This year celebrates the remarkable 90th in which the Tynan family has been in business in this city, and it’s fascinating that it came about thanks to an offer by Timothy Eaton. Today the company is run by Maureen Tynan but it was her grandfather, John, who answered the call by the founder of Eaton’s department stores, guaranteeing a job to any Irishman who moved to Canada.
John and his brothers left the family dairy farm and travelled to Vancouver where he was given a position with Eaton’s, working with the famous mail-order catalogue department that reached out to small towns and rural communities with a money-back guarantee on all goods.
He did well and in 1929 made another big decision to relocate to Calgary, a “land of opportunity” where he thought he could run his own business. Tynan’s was opened as a small furniture manufacturing plant on 11th Street in Inglewood.
By 1934, the firm was doing well enough that John was able to buy his own building on 11th Avenue S.W., and later bought houses along the half-block to build additional space that promoted the name of Tynan and the home of its famous Kant-Sag brand of furniture, which used a method of tightening the webbing so it didn’t ever sag.
The quality of the furniture meant that it “lasted forever,” so in 1978 Tynan’s started an in-house reupholstering department.

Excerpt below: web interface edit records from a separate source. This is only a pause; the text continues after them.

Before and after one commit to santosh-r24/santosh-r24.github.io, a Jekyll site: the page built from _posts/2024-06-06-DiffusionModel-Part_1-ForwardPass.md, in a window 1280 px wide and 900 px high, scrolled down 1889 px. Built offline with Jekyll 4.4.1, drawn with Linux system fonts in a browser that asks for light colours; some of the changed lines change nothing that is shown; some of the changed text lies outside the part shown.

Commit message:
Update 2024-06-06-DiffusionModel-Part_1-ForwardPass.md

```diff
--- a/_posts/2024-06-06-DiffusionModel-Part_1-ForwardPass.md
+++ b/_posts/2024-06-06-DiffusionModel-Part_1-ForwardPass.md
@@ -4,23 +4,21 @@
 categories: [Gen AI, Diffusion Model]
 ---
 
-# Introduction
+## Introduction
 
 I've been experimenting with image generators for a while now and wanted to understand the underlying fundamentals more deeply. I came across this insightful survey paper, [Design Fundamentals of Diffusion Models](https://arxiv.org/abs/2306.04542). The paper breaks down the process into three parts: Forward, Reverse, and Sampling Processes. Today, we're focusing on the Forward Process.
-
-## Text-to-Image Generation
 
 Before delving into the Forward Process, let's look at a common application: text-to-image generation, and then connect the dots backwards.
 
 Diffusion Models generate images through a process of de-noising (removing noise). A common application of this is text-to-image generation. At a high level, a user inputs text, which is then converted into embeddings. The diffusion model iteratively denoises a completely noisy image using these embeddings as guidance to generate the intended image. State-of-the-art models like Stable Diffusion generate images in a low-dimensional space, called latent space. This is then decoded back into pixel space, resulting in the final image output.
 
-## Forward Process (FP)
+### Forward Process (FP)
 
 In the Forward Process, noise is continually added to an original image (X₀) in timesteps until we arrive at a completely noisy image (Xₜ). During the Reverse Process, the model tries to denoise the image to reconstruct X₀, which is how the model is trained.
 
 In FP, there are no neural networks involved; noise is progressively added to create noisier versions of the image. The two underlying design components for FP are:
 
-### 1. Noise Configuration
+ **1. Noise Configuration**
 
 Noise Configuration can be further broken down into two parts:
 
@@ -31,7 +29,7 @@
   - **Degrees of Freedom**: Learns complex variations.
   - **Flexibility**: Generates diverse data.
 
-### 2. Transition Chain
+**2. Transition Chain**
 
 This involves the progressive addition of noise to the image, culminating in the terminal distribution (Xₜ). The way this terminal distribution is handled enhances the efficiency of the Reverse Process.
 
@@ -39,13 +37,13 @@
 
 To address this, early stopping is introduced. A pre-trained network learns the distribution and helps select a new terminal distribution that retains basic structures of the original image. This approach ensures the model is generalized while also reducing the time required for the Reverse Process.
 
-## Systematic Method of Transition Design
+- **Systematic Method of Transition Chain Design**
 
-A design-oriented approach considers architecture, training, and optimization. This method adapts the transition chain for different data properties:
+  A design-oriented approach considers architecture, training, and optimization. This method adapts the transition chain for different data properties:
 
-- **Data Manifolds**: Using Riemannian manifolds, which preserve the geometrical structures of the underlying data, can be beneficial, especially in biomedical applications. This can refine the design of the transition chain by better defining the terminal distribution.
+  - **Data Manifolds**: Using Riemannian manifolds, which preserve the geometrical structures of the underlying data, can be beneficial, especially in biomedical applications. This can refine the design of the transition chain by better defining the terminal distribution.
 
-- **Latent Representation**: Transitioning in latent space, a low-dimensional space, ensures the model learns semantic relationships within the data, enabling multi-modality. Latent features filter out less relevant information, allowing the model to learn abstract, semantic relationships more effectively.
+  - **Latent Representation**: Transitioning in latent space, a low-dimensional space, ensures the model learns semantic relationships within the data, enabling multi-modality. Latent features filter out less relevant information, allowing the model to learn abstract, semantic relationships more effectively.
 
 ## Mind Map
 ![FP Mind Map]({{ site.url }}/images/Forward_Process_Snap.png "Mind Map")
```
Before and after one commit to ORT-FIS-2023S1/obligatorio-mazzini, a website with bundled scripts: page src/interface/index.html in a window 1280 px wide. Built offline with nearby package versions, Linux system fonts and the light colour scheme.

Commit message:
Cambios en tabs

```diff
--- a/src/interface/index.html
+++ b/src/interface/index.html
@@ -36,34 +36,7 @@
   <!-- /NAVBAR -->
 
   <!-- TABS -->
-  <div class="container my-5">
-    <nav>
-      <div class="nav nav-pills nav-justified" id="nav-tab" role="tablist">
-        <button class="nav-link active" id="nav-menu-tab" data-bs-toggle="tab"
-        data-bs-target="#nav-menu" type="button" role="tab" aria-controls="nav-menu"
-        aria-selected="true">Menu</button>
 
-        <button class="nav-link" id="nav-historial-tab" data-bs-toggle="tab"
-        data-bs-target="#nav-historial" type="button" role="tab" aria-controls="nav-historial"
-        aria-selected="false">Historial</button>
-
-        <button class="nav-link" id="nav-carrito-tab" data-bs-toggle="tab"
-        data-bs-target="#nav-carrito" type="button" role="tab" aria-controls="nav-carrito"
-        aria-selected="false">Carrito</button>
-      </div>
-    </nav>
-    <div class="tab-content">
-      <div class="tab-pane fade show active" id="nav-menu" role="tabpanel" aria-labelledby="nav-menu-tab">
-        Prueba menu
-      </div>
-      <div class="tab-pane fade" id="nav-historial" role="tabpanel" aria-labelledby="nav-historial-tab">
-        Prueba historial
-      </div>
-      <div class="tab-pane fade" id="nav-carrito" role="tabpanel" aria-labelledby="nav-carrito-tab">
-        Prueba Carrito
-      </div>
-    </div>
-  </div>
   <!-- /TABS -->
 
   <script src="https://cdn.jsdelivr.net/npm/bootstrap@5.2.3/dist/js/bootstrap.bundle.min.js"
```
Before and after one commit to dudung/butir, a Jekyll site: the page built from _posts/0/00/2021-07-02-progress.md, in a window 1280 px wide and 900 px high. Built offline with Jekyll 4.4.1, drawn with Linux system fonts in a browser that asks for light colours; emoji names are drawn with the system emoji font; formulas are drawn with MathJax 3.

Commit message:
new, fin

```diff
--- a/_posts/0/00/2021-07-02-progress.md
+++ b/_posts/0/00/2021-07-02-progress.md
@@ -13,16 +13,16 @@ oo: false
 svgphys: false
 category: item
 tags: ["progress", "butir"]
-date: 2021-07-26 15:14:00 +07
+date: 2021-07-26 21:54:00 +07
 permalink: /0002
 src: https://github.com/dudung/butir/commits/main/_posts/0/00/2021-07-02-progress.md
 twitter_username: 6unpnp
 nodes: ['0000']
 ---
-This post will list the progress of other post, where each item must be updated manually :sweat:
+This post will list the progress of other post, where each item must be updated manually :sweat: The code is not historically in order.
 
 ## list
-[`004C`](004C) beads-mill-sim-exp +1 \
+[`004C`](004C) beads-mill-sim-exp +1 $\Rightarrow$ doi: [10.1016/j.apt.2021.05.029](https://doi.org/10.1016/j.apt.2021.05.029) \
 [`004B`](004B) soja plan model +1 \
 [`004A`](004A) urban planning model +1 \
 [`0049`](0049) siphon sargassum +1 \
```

By 1964, Tynan’s was run by son Bill, who became known as one of the city’s most respected businessmen who had built up a company selling to department stores from Vancouver Island to the western part of Ontario. Bill fully retired in 1981 and that year he sold the property and relocated out of the Beltline district into Phillips Park on 61st Avenue S.E. By then, eldest son Russ had taken over running the business.
The family got involved with the city’s Olympic bid in 1984. Russ and his sister, Maureen, attended the Los Angeles Summer Olympics to learn about handling volunteers. Russ left the family firm to work full time for the Calgary Winter Olympics to build its volunteer program and be responsible for venue operations.
Maureen continued to work on the Olympic bid with key sponsors and downhill skiing — she is still a volunteer with the World Cup — but took on full responsibility in running the firm. However, since the downturn in the 1980s she has focused on custom manufacturing and reupholstery. She had taken an interior design course and says she wanted to deal with individuals rather than stores; most of the staff had retired although some her craftsmen still enjoy working piecework in her Foothills plant, and Mila, whose mother started as a seamstress in the old factory, is still her “right arm” in the Phillips Park showroom.
Today, Tynan’s accepts custom furniture orders and is a mecca for interior designers as a resource centre where they can select from its huge inventory of fabrics. Reupholstery forms a key element of the business, keeping Maureen busy with customers in need of a new look to their favourite pieces of furniture.
It’s a cosy showroom where the walls are covered with the history of the 90-year-old company of which she is so proud.
And Maureen is also still busy volunteering as a member of the Chinook Rotary Club since 1992, and a longtime member of the Stampede Caravan Committee.